It’s worth mentioning that the delegation’s visit to Zhengzhou was most impressive. The mayors not only had a private meeting with Xu Jichao, vice governor of He’nan province, but also joined Wan Gang, vice chairman of CPPCC and minister of science and technology of PRC, Chun Run’er, deputy party secretary of He’nan province and governor of He’nan province as keynote speakers at The 2nd China Zhengzhou International Innovation and Entrepreneurship Conference & International Technology Transfer Convention.

In addition, the welcome ceremony was also a little bit “too grand”. (Click here to watch the ceremony)

On May, 26th, 2016, the mayors paid a visit to the campus of Sias University of Zhengzhou University soon after they landed in Zhengzhou. At the campus, over 300 honor guards of the university waited in line and played the national anthems of China and the US to welcome the delegation, while a line of pupils wearing red scarves, stood in line, presented flowers to all the mayors and then saluted to them, a typical but a little bit old-fashioned way to welcome foreign guests in China.

While the mayors smiled and accepted the flowers, young entrepreneurs from the Silicon Valley who travelled along with the delegation, however, found the ceremony “crazy”, and even “amusing”.

Although the central government of China first came up with “The Rise of Central China” plan as early as 2004 in order to balance development nationwide, Central China still lags far behind: while East China takes the lead by a landslide economy-wise, and West China is strongly supported by both central and local government policies.

According to 2015 China Statistical Yearbook, the average per capita disposable income in 2014 in Central China (RMB 16,868, around $ 2,571) is roughly in line with that of West China, lower than that of the national average (RMB 20,167, around $ 3,073), and much lower that that of East China (RMB 25,954, around $ 3,955).

It is obvious that Central China is still not making significant progress. He’nan, representative of Central China economic zone, is still working hard towards the route of industrial upgrading and internationalization.

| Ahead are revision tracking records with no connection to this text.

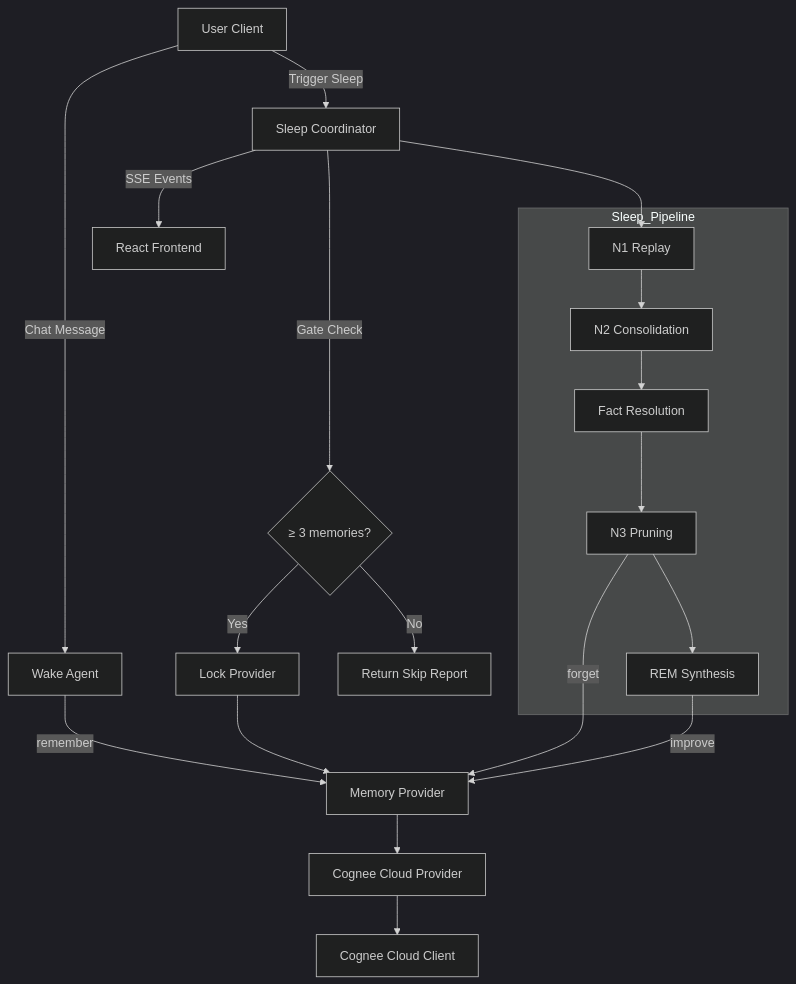
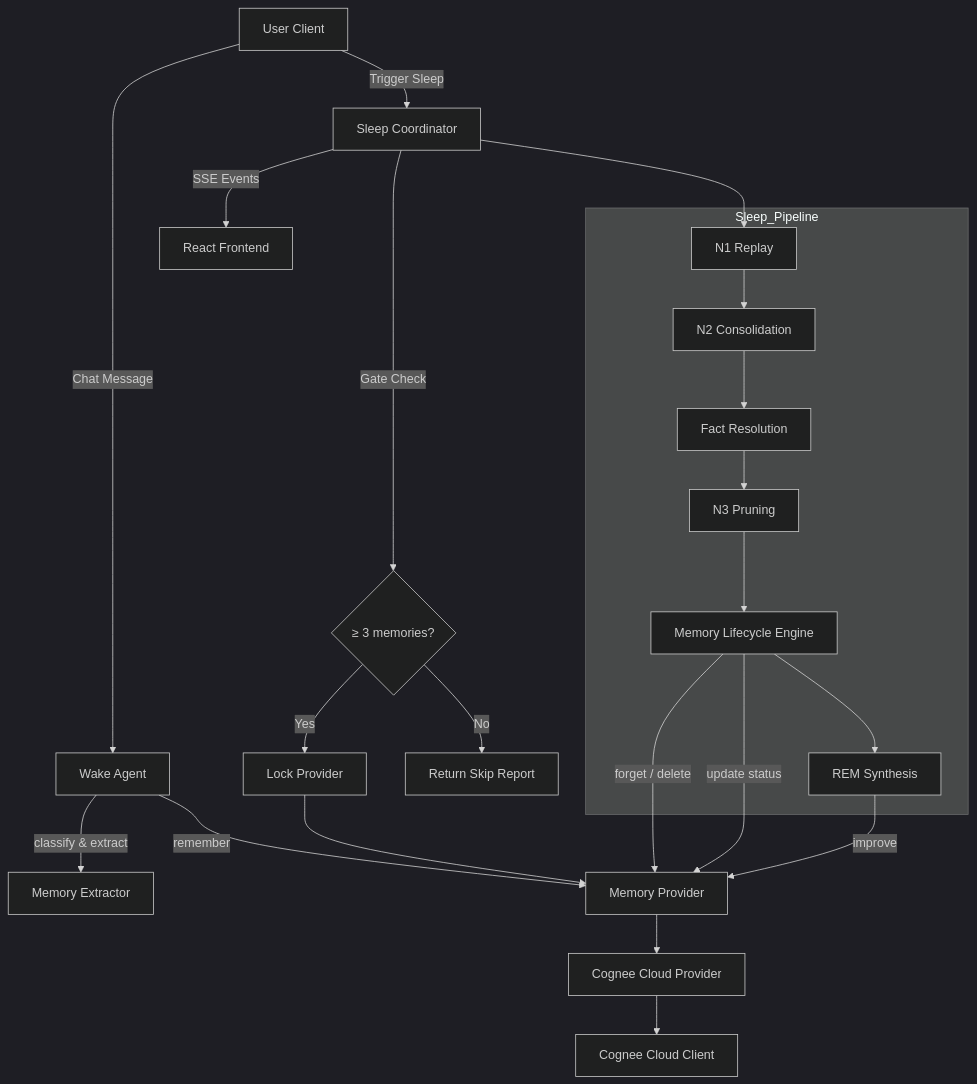
One commit to SaiNanduVajhala/oneiros changed the diagram in README.md. Above: the diagram before and after it, drawn with Mermaid (dark theme). The commit also changed other lines of this file and 1 other file, not shown here.

Commit message:
feat: add ExplainPanel component for rendering memory node and event details

````diff
--- a/README.md
+++ b/README.md
@@ -121,28 +128,31 @@
 ```mermaid
 graph TD
     User["User Client"] -->|Chat Message| WakeAgent["Wake Agent"]
+    WakeAgent -->|classify & extract| MemoryExtractor["Memory Extractor"]
     WakeAgent -->|remember| Provider["Memory Provider"]
 
     User -->|Trigger Sleep| SleepCoordinator["Sleep Coordinator"]
     SleepCoordinator -->|Gate Check| Gate{"≥ 3 memories?"}
     Gate -->|No| Skip["Return Skip Report"]
     Gate -->|Yes| Lock["Lock Provider"]
     Lock --> Provider
 
     subgraph Sleep_Pipeline
         Replay["N1 Replay"] --> Consolidation["N2 Consolidation"]
         Consolidation --> FactRes["Fact Resolution"]
         FactRes --> Pruning["N3 Pruning"]
-        Pruning --> REM["REM Synthesis"]
+        Pruning --> LifecycleEngine["Memory Lifecycle Engine"]
+        LifecycleEngine --> REM["REM Synthesis"]
     end
 
     SleepCoordinator --> Replay
 
-    Pruning -->|forget| Provider
+    LifecycleEngine -->|forget / delete| Provider
+    LifecycleEngine -->|update status| Provider
     REM -->|improve| Provider
 
     Provider --> CloudProvider["Cognee Cloud Provider"]
     CloudProvider --> CogneeClient["Cognee Cloud Client"]
 
     SleepCoordinator -->|SSE Events| Frontend["React Frontend"]
 ```
````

What attracted them to visit China?

The China Beijing International Fair for Trade in Services (CIFTIS), held near the end of May, attracted much attention both at home and abroad. That's probably why the delegation chose the fair as their last stop. Before “Into the Future: Plug and Play Innovation Forum” began, David Haubert, mayor of Dubin, took the time, left his seat at the front row, hugged and greeted with every attendee and exchanged their business cards. Bursts of laughter could be heard from time to time.

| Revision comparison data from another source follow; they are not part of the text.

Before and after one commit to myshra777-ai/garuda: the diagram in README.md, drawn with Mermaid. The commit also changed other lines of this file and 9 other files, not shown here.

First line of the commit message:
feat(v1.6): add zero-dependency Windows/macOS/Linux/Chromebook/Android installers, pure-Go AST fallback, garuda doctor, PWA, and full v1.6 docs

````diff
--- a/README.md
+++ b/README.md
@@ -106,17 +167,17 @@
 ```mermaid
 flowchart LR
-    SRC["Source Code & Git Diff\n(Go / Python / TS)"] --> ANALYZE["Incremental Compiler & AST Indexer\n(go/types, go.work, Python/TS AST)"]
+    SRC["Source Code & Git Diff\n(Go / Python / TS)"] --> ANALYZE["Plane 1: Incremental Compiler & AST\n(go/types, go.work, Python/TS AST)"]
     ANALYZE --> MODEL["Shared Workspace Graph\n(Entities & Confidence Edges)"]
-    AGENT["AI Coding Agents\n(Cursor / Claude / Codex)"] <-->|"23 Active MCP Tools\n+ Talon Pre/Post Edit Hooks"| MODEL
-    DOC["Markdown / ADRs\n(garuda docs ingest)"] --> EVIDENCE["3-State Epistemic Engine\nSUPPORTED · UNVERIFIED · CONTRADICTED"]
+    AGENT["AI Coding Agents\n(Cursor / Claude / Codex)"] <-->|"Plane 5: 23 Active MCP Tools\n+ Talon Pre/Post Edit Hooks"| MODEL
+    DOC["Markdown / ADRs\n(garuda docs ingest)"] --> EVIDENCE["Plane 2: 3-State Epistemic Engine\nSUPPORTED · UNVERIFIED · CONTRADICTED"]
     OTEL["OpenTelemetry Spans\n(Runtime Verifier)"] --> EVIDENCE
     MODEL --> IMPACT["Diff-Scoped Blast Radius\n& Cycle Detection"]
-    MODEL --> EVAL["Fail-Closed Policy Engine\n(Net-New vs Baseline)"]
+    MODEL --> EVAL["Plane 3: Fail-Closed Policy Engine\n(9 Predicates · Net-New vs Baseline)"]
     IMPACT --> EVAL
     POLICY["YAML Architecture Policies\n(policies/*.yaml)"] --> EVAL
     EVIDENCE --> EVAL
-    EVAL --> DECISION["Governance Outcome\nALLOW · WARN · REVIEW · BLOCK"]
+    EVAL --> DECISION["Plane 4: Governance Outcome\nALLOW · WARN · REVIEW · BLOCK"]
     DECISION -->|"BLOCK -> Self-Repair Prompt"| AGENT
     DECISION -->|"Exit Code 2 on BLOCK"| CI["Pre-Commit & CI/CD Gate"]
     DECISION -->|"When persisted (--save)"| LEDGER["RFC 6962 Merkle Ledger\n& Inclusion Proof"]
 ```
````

This was actually the second time Mr. Haubert came to China as a Silicon Valley mayor. According to him, such delegations were quite similar each time, and the only difference was the cities they would visit. However, he still loved joining such delegation and visiting China.

China wasn’t foreign at all to Silicon Valley mayors, since all the eight mayors had visited China before. For Mr. Haubert, however, “there are tremendous changes taking place in China every day”. He wished to know more about Chinese entrepreneurs and looked forward to seeing Chinese faces in the venture capital circle at Dublin.

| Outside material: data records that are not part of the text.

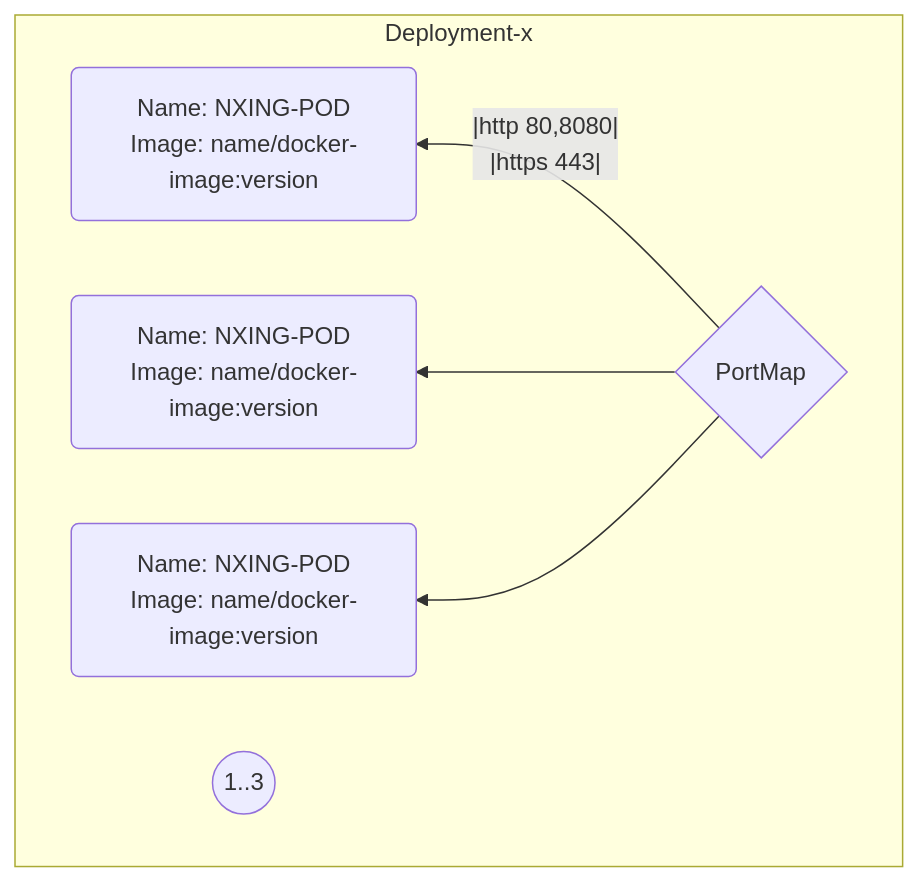
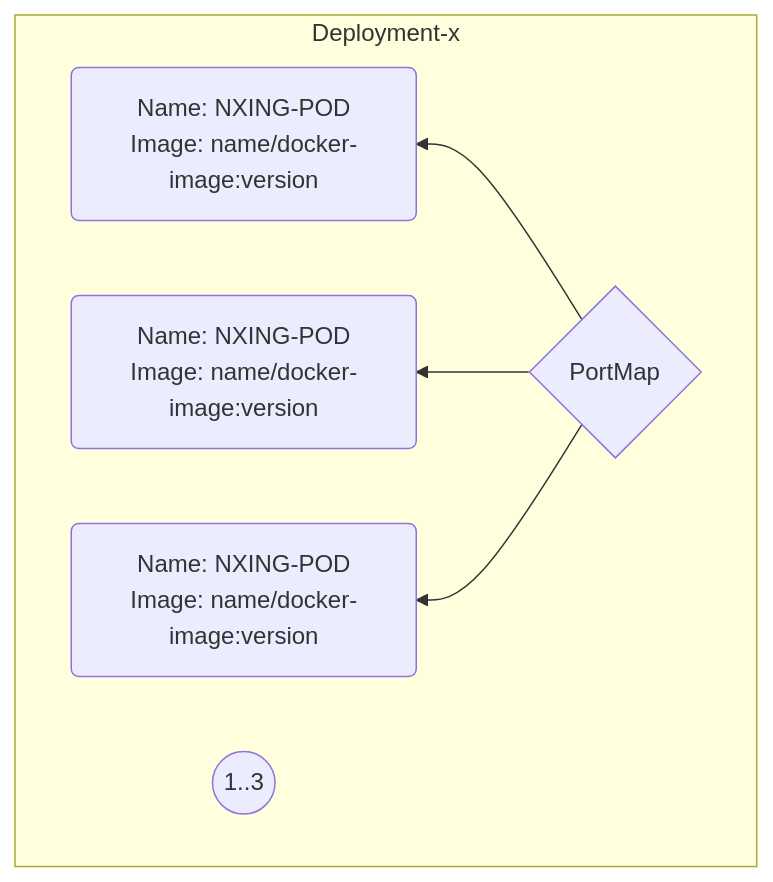
One commit to TimRoos98/rendering changed the diagram in README.md. Above: the diagram before and after it, drawn with Mermaid.

````diff
--- a/README.md
+++ b/README.md
@@ -1,15 +1,14 @@
 ```mermaid
 flowchart TD
     subgraph Deployment-x
         direction RL
         G{PortMap}
         scalar((1..3))
-        G--|http 80,8080|
-        |https 443|-->Container-1("`Name: NXING-POD
+        G-->Container-1("`Name: NXING-POD
                         Image: name/docker-image:version`")
         G-->Container-2("`Name: NXING-POD
                         Image: name/docker-image:version`")
         G-->Container-3("`Name: NXING-POD
                         Image: name/docker-image:version`")
     end
 ```
````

Over four centuries ago, a bunch of British pilgrims crossed from Europe in Mayflower, arrived at America and marched towards a new journey. They had expected to get away from religious persecution, but they had never expected that their descendants would one day build a business world that could influence the entire world.

Although these Silicon Valley mayors travelled so far, had so tight schedules every day, visited almost one city per day, and went through similar activities and events in every city, their enthusiasm to seek for Chinese investors and potential projects were never affected.

This actually has something to do with the change of Chinese economy and the global investment environment. Gradually, Chinese investors are attached higher importance by the rest of the world, and it has already become a trend to “find investment in China”.

According to the 2014 Statistical Communique of China’s FDI issued by the Ministry of Commerce and the Bureau of Statistics, China’s FDI volume continued to grow rapidly in 2014 and increased by 14% to a record high $123.1 billion. On May, 17th, 2016, Shen Danyang, spokesperson for the Ministry of Commerce, revealed the latest FDI figure: China’s FDI to the US increased by 235.7% from January to April, 2016. Some foreign media even suggested that the total volume of China’s FDI to the US reached a record high: $15 billion, an increase of 30% year on year.

According to Annual Business Survey Report on Chinese Enterprises in the U.S issued by China General Chamber of Commerce-USA this January in New York, the US remains an efficient, open and friendly investment market for Chinese enterprises. While “Innovation Capability” of the US ranked the highest among all the markets, 71% of Chinese enterprises were positive about the business environment within the next three to five years.

It is fair to say that Chinese investors are gradually attached higher importance by the US, the business empire on the other side of the Pacific.

Different from previous Silicon Valley mayor tours, this delegation was accompanied by the famous American incubator Plug and Play, which nurtured many star tech companies in Silicon Valley such as Google, PayPal, Logitech, Dropbox, etc. Chen Xiaochun, co-founder of Plug and Play China, told TMTpost that they certainly would not miss the opportunity to enter China in the background of mass innovation and entrepreneurship.

“The key to the success of Silicon Valley is respect for innovation and individual difference, because we never know which garages the next Google or Facebook will be born,” Patricia Showalter, mayor of Mountain View, said at every innovation summit in the four cities.

He might be speaking the truth. As a matter of fact, more and more exciting innovation might be brought out in China one day in the future, and China is increasingly drawing people’s attention from around the world.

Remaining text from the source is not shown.